• **ACTIVITY**
Only the lines that hold "getElementById" should be in the answer, each copied from the data below.
===== MATERIALS PROVIDED =====
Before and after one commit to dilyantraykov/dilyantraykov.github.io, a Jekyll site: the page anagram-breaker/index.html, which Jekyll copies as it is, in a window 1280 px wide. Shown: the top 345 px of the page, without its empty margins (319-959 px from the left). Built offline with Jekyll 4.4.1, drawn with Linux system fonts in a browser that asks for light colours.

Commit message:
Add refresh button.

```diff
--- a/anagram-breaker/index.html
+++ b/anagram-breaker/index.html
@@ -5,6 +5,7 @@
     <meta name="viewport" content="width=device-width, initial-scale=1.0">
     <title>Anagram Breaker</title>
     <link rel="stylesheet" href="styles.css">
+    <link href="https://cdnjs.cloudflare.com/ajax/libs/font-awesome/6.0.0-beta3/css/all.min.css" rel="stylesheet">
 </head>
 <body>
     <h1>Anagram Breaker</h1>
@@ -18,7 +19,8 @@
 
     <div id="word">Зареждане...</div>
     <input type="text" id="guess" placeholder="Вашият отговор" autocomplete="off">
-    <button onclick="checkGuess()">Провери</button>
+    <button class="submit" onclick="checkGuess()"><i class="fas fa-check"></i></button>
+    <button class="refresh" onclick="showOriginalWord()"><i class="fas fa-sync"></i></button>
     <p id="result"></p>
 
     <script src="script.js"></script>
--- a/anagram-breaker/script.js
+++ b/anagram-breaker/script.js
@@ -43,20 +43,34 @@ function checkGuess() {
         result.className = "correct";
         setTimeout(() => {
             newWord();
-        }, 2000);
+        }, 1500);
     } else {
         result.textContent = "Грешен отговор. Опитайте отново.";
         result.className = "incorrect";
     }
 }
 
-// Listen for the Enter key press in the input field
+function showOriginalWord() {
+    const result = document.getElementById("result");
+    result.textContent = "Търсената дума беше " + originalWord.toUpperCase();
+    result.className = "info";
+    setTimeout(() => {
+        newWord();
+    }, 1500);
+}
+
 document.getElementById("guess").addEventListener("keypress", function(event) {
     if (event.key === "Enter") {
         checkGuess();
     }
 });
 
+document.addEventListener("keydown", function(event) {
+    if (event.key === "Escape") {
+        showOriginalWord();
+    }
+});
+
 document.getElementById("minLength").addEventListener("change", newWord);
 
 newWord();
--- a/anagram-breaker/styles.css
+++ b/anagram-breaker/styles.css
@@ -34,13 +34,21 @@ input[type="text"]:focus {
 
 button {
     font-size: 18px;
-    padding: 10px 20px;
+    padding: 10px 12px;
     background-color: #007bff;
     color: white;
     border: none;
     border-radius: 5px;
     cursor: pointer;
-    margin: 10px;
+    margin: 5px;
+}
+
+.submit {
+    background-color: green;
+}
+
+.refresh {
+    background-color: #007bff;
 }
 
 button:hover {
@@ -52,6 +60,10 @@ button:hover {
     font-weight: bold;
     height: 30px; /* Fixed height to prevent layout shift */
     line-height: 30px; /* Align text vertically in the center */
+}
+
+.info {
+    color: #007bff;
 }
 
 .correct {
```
=====
===== MATERIALS PROVIDED =====
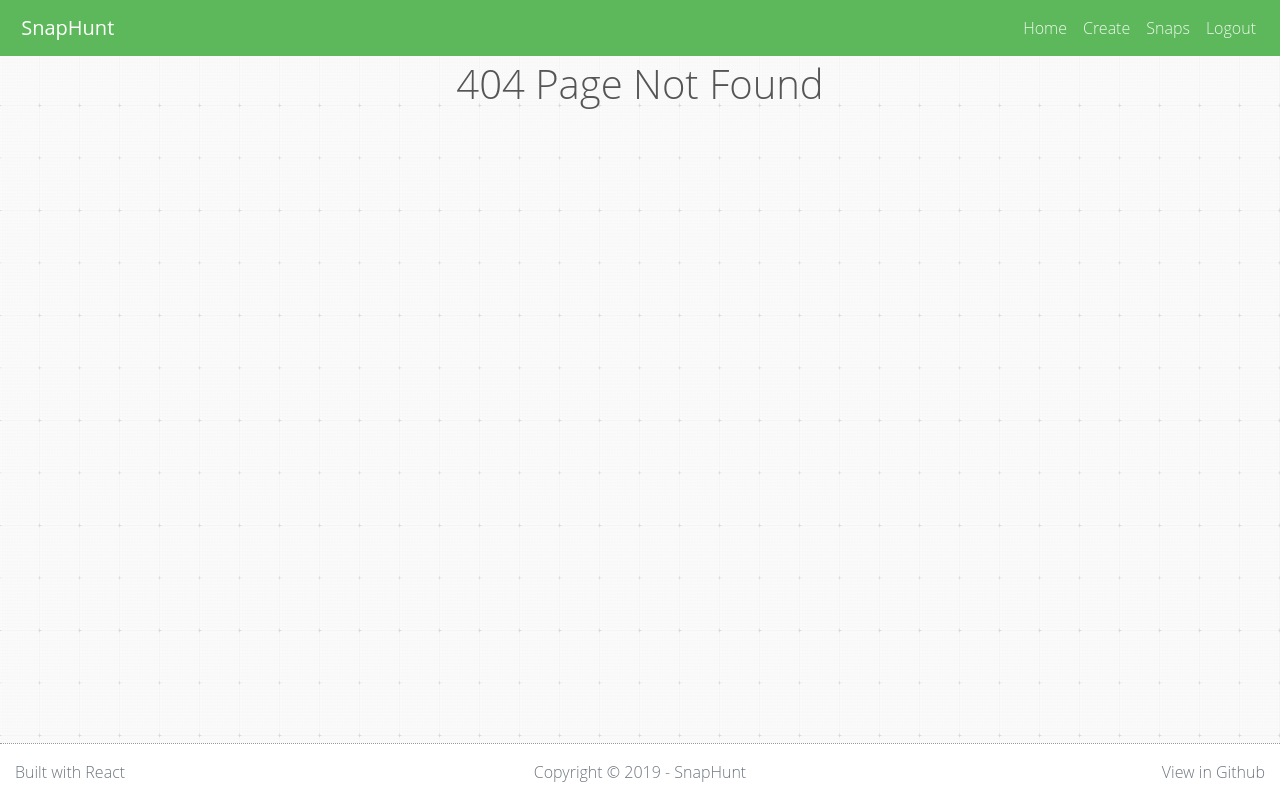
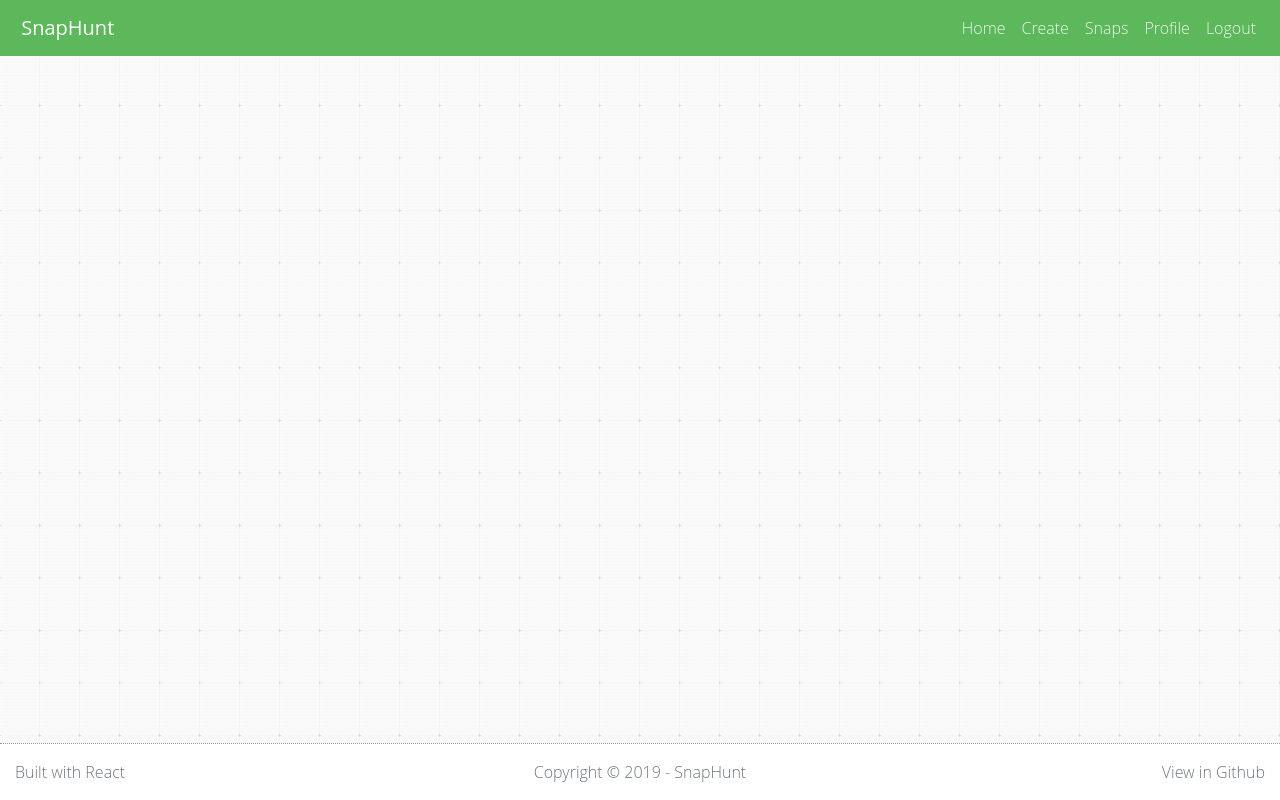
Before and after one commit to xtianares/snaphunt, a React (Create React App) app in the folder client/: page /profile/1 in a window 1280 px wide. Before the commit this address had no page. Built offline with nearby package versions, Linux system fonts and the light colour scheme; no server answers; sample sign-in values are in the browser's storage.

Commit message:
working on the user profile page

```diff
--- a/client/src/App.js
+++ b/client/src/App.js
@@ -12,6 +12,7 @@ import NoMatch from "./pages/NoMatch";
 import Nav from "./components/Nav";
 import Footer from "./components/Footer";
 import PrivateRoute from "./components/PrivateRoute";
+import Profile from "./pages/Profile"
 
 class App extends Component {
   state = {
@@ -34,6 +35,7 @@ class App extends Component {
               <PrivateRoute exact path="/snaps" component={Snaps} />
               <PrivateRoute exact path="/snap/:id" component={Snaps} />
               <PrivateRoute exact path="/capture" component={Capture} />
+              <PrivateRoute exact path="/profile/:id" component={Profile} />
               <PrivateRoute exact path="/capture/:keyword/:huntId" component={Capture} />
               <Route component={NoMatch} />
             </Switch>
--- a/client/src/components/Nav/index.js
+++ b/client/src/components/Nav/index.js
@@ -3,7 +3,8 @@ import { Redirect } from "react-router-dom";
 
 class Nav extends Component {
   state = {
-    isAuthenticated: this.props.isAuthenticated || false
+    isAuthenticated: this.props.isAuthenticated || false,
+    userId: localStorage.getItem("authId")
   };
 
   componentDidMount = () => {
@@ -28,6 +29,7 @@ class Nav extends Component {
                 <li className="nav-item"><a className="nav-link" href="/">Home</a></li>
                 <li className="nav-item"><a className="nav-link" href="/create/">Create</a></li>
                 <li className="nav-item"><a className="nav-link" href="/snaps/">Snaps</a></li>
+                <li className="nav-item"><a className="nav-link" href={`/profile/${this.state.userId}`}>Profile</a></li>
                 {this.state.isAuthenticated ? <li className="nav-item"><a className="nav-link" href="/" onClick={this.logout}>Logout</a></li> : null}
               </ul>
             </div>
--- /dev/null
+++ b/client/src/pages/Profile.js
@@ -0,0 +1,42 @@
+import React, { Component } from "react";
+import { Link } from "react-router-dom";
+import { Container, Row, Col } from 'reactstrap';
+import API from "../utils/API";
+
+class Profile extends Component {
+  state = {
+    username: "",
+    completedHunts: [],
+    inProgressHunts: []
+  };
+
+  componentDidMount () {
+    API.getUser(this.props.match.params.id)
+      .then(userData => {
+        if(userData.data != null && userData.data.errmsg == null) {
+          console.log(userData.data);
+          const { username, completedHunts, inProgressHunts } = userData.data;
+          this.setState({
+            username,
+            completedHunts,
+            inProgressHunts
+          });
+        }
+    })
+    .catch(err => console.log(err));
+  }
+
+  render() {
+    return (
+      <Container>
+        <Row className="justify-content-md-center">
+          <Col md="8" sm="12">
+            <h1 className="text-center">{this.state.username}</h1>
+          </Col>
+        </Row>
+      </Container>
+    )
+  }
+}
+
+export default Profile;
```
=====
• **WORKED SOLUTION**
+    const result = document.getElementById("result");
 document.getElementById("guess").addEventListener("keypress", function(event) {
 document.getElementById("minLength").addEventListener("change", newWord);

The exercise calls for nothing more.